Claude Carignan, the new government leader in the Senate, announced on Thursday that he will move three separate motions to suspend Mike Duffy, Pamela Wallin and Patrick Brazeau from the Red Chamber for "gross negligence" in managing parliamentary resources.
All three senators are former Conservatives who were appointed by Prime Minister Stephen Harper, and all are under investigation by the RCMP after external auditors found problems with their expense claims. A fourth, former Liberal Mac Harb, quit in August. None of the senators under investigation have been charged in connection with their expense claims.
The scandal has been deeply damaging for the Conservative government, which came into power with a promise to reform the Senate. Earlier this year, the government announced the leader in the Senate would no longer have a seat at the cabinet table, a move widely perceived to be part of an attempt to contain the controversy within the Red Chamber.
A debate on Mr. Carignan's motions could begin as early as Tuesday and is expected to generate opposition from some senators who believe suspension would be too severe.
If the motions pass, the suspensions would remain in effect until the end of the current legislative session – which may not be until 2015 – or until the Senate votes to reverse the decision. The senators would be barred from collecting their salaries, living and travel allowances, and from using Senate resources.
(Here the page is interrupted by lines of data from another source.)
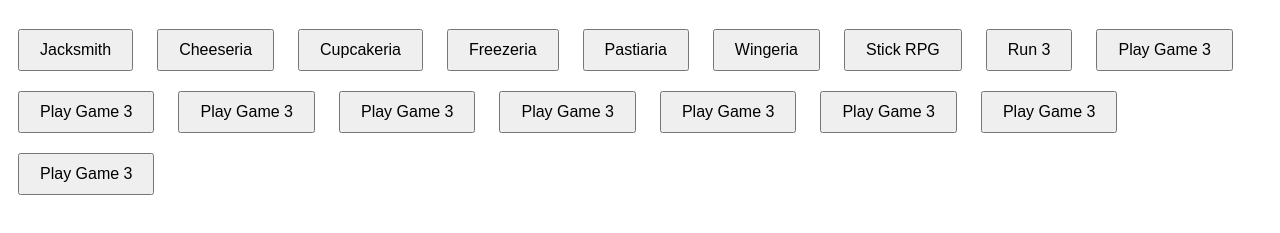
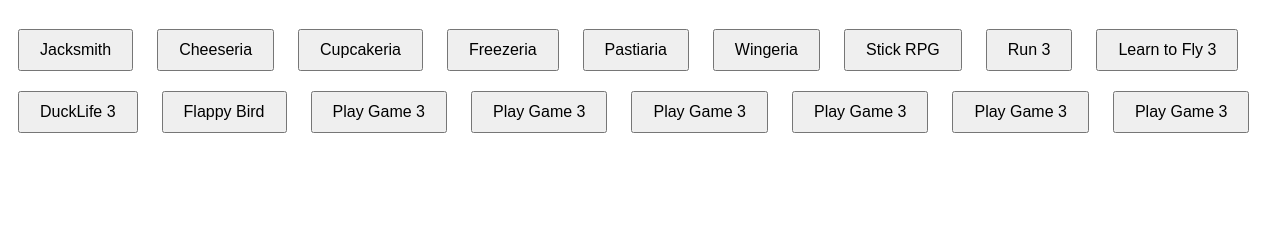
Before and after one commit to acburgess25/alexsgames, a website: page index.html in a window 1280 px wide. Shown: the part 61-294 px from the top of the page. Drawn offline with Linux system fonts and the light colour scheme.

Commit message:
Update index.html

```diff
--- a/index.html
+++ b/index.html
@@ -22,9 +22,9 @@
     <button onclick="location.href='game6.html';" class="game-button">Wingeria</button>
     <button onclick="location.href='game7.html';" class="game-button">Stick RPG</button>
     <button onclick="location.href='game8.html';" class="game-button">Run 3</button>
-    <button onclick="location.href='game9.html';" class="game-button">Play Game 3</button>
-    <button onclick="location.href='game10.html';" class="game-button">Play Game 3</button>
-    <button onclick="location.href='game11.html';" class="game-button">Play Game 3</button>
+    <button onclick="location.href='game9.html';" class="game-button">Learn to Fly 3</button>
+    <button onclick="location.href='game10.html';" class="game-button">DuckLife 3</button>
+    <button onclick="location.href='game11.html';" class="game-button">Flappy Bird</button>
     <button onclick="location.href='game12.html';" class="game-button">Play Game 3</button>
     <button onclick="location.href='game13.html';" class="game-button">Play Game 3</button>
     <button onclick="location.href='game14.html';" class="game-button">Play Game 3</button>
```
None of the three senators were in the chamber on Thursday as the notices of motion were read out.
Earlier this year, Mr. Brazeau was barred from the Senate after he was charged with assault and sexual assault. He has pleaded not guilty and is awaiting trial.
Mr. Carignan gave a formal notice of the motions within hours of a note from Mr. Duffy's office stating that the senator will take a medical leave because of unstable angina. In a letter to the Speaker of the Senate sent Thursday afternoon, Mr. Duffy said he was recently told the disease had progressed and was following his doctor's advice to stay off work to "avoid further stress on my system."
Mr. Carignan said senators would have the opportunity to speak in their own defence when the motion is brought forward and added that senators on medical leave can still be suspended.
He added that suspensions are needed to protect the integrity of the Senate and that the decision was "not at all" about evading a scandal.
Mr. Duffy received about $90,000 from Mr. Harper's former chief of staff, Nigel Wright, to repay expense claims that were called into question. Mr. Wright resigned shortly after news of the payment became public.
Liberal Senator James Cowan said it is within the Senate's power to suspend members, adding that the Senate should not be expected to meet the same burden of proof as police in deciding whether to sanction its members.
He said he supports the idea of disciplining the senators but would speak with with his caucus on Tuesday morning before taking a position on the suspensions.
The Auditor-General is looking into all senators' expense claims in an investigation that is expected to take up to 18 months. Mr. Cowan said it will be important to distinguish between "simple mistakes" that the auditor may turn up and the "pattern of abuse" demonstrated by Ms. Wallin, Mr. Duffy and Mr. Brazeau.
Mr. Duffy is under investigation by the RCMP in relation to allegations of fraud and breach of trust. His expense problems relate to housing claims he made for a secondary residence in the Ottawa area, despite evidence that he spent more of his time in Ottawa than at his Prince Edward Island residence.